An exact copy of the listing below is needed, with no pictures in it.

(Supplied data begins)

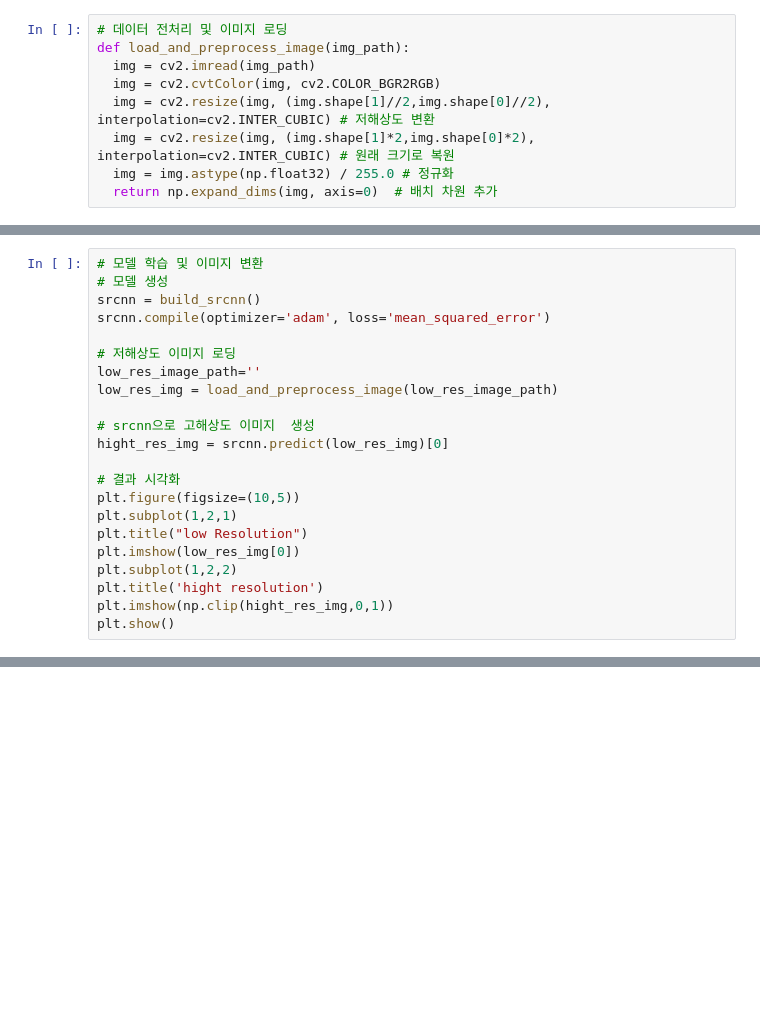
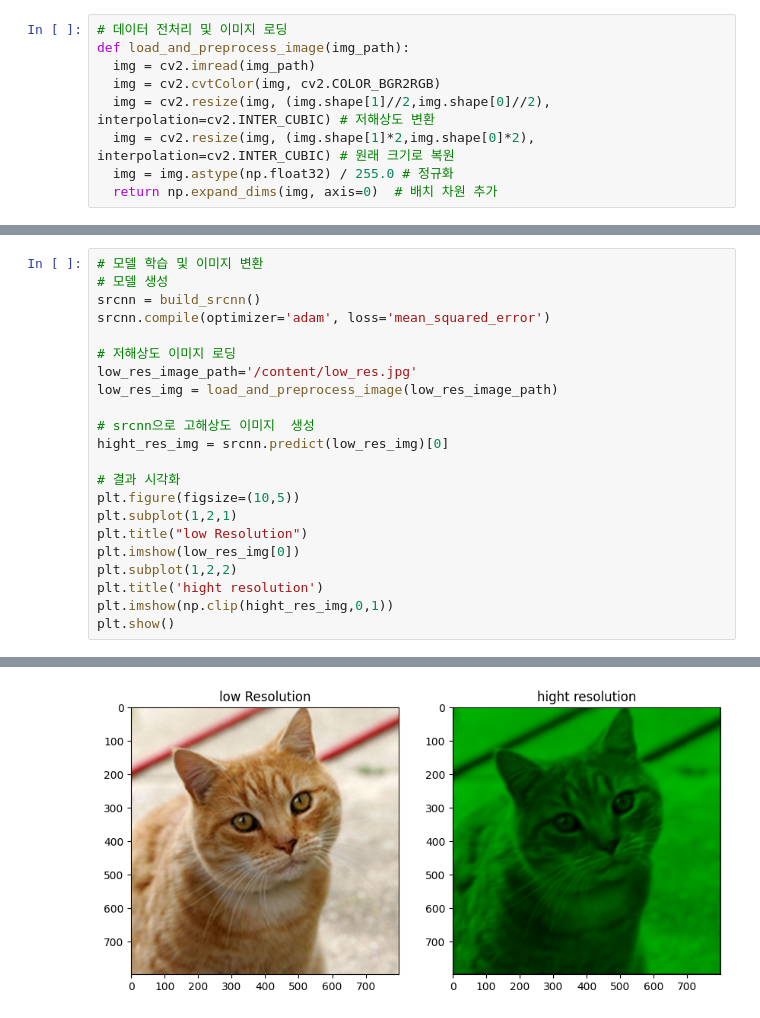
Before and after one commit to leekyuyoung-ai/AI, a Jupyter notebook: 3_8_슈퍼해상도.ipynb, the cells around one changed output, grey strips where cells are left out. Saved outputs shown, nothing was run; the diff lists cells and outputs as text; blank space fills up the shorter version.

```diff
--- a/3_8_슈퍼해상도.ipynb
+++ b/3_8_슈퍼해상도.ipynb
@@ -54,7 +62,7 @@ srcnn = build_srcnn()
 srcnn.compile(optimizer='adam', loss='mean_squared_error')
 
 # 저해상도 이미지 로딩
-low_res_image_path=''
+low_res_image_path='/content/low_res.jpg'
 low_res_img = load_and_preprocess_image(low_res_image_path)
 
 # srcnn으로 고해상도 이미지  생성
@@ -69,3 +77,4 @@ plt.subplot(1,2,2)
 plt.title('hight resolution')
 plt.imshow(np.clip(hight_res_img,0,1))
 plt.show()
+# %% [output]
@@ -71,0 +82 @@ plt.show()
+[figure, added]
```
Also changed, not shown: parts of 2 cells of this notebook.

(Supplied data ends)

**Answer space**.
Before and after one commit to leekyuyoung-ai/AI, a Jupyter notebook: 3_8_슈퍼해상도.ipynb, the cells around one changed output, grey strips where cells are left out. Saved outputs shown, nothing was run; the diff lists cells and outputs as text; blank space fills up the shorter version.

```diff
--- a/3_8_슈퍼해상도.ipynb
+++ b/3_8_슈퍼해상도.ipynb
@@ -54,7 +62,7 @@ srcnn = build_srcnn()
 srcnn.compile(optimizer='adam', loss='mean_squared_error')
 
 # 저해상도 이미지 로딩
-low_res_image_path=''
+low_res_image_path='/content/low_res.jpg'
 low_res_img = load_and_preprocess_image(low_res_image_path)
 
 # srcnn으로 고해상도 이미지  생성
@@ -69,3 +77,4 @@ plt.subplot(1,2,2)
 plt.title('hight resolution')
 plt.imshow(np.clip(hight_res_img,0,1))
 plt.show()
+# %% [output]
@@ -71,0 +82 @@ plt.show()
+[figure, added]
```
Also changed, not shown: parts of 2 cells of this notebook.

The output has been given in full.